Trends in ADHD treatment

The data analyzed in the study was collected two years before the American Academy of Pediatrics (AAP) released guidelines detailing ADHD treatment for specific age groups, and allowed researchers to analyze the trends in ADHD treatment.

“The goal [of the study] was to describe ADHD treatment in the years just before the release of the 2011 diagnosis and treatment guidelines, so that we could compare ADHD treatment to recommended treatment as described in the guidelines, over time,” said Dr. Susanna Visser, the lead author of the report. “We think this information is important for health care providers so that they can gain a greater understanding of the patterns of treatment for ADHD and what more may need to be done to improve the quality of care for children with ADHD,” Visser said.

The new data in the study stands in stark contrast to the medical recommendations outlined by the American Academy of Pediatrics (AAP), which states that behavioral therapy should be the first-line of treatment for preschoolers with ADHD.

“Healthcare professionals are cautious about prescribing psychotropic educations for young children for two main reasons, Dr. Mark Wolraich, a pediatrician from the University of Oklahoma Health Sciences Center who was involved in the study, told Al Arabiya News. “It is more difficult to make clear diagnoses in young children and there are too few scientific studies to establish their efficacy and safety on that age group,” he added.

Treating ADHD

In response to the study, the CDC emphasized the importance of following the 2011 ADHD clinical practice guidelines published by the AAP in a press release issued last Wednesday.
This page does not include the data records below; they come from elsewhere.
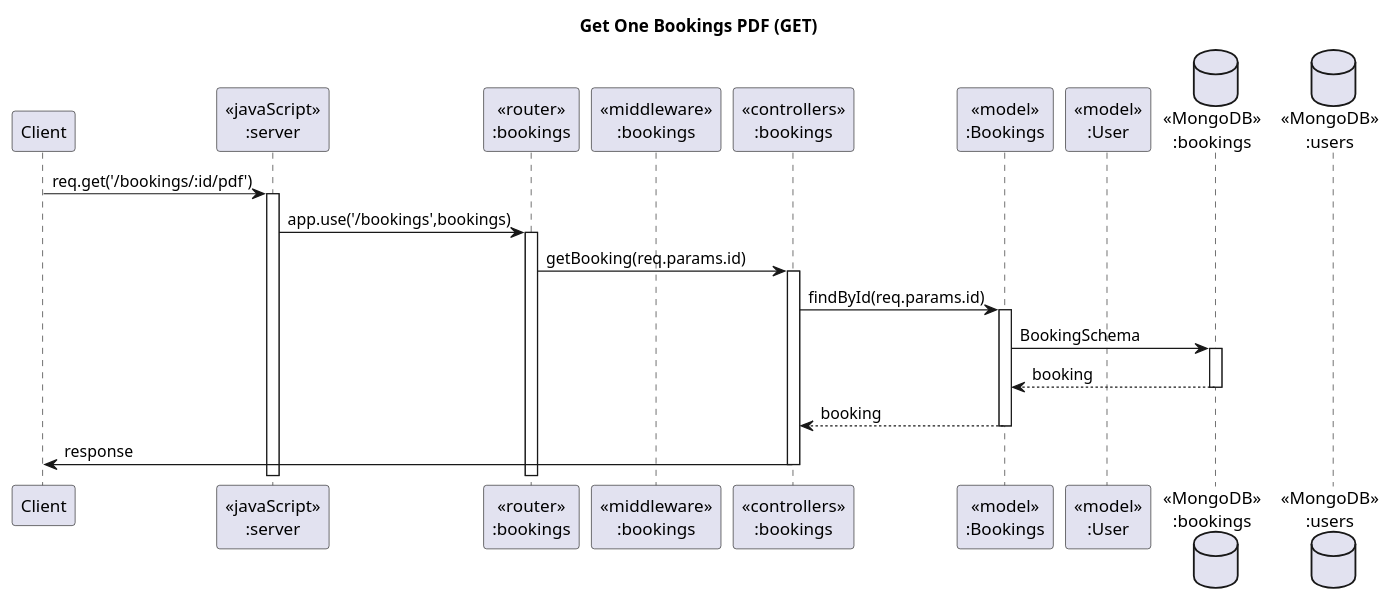
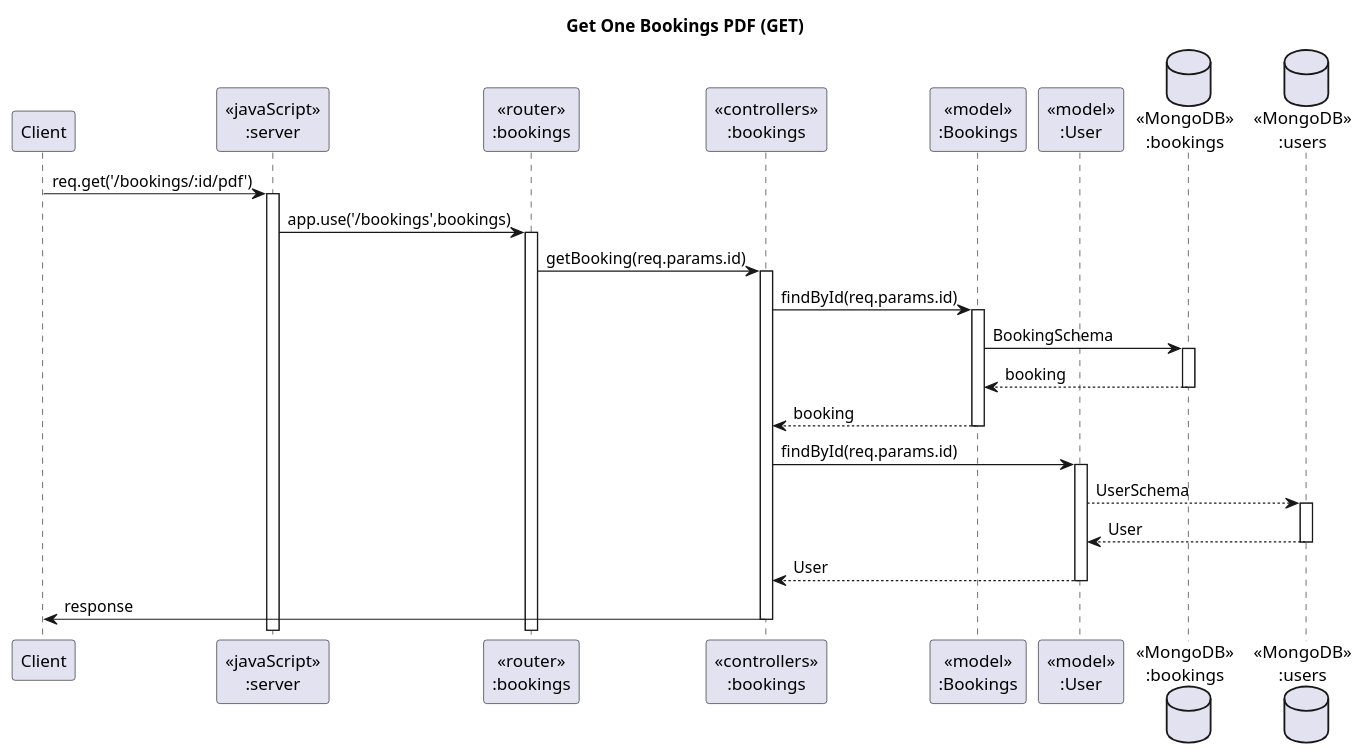
One commit to podesport/SWPrac-proj changed the diagram in plant_uml/sequenceDiagrams/bookings/getBookingPDF.puml. Above: the diagram before and after it, drawn with PlantUML. The commit also changed 4 other files, not shown here.

```diff
--- a/plant_uml/sequenceDiagrams/bookings/getBookingPDF.puml
+++ b/plant_uml/sequenceDiagrams/bookings/getBookingPDF.puml
@@ -1,25 +1,31 @@
 @startuml Get One Bookings PDF
 
 ' header Hotel Registration Sequence Diagram
 title "Get One Bookings PDF (GET)"
 
 participant "Client" as client
 participant "<<javaScript>>\n:server" as server
 participant "<<router>>\n:bookings" as routerBookings
-participant "<<middleware>>\n:bookings" as middlewareAuth
+' participant "<<middleware>>\n:bookings" as middlewareAuth
 participant "<<controllers>>\n:bookings" as controllersBooking
 participant "<<model>>\n:Bookings" as modelBooking
 participant "<<model>>\n:User" as modelUser
 database "<<MongoDB>>\n:bookings" as BookingDatabase
 database "<<MongoDB>>\n:users" as UserDatabase
 
 client->server ++:req.get('/bookings/:id/pdf')
 server->routerBookings ++:app.use('/bookings',bookings)
 routerBookings -> controllersBooking ++:getBooking(req.params.id)
 controllersBooking->modelBooking ++: findById(req.params.id)
 modelBooking ->BookingDatabase ++: BookingSchema
 BookingDatabase --> modelBooking --: booking
 controllersBooking <-- modelBooking --: booking
+
+controllersBooking->modelUser ++: findById(req.params.id)
+modelUser --> UserDatabase ++: UserSchema
+UserDatabase --> modelUser --: User
+controllersBooking <-- modelUser --: User
+
 controllersBooking->client --:response
 
 @enduml
```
Children under the age of six should be treated with behavioral therapy first, before contemplating the necessity of medication while children aged six-17 should be treated with a combination of behavioral therapy and medication.

Behavioral therapy requires the involvement of not only the child, but also parents and teachers as well. According to the AAP guidelines, behavioral therapy encompasses a wide-range of programs that are focused on shaping a child’s behavior through changes in their physical and social environment. There are currently public and private trainings aimed at providing parents and teachers with specific techniques that help to improve children’s behavior in either the home or class-room setting.

“The behavior therapy that has the strongest evidence for preschoolers with ADHD is parent training, which helps parents develop a positive parent-child relationship and learn how to discipline their child in a consistent and age-appropriate way, said Dr. Visser.

“Behavior therapy may also help the child understand how to manage their problematic behaviors and reward them for good behavior through reward systems, like token strategies,” she added.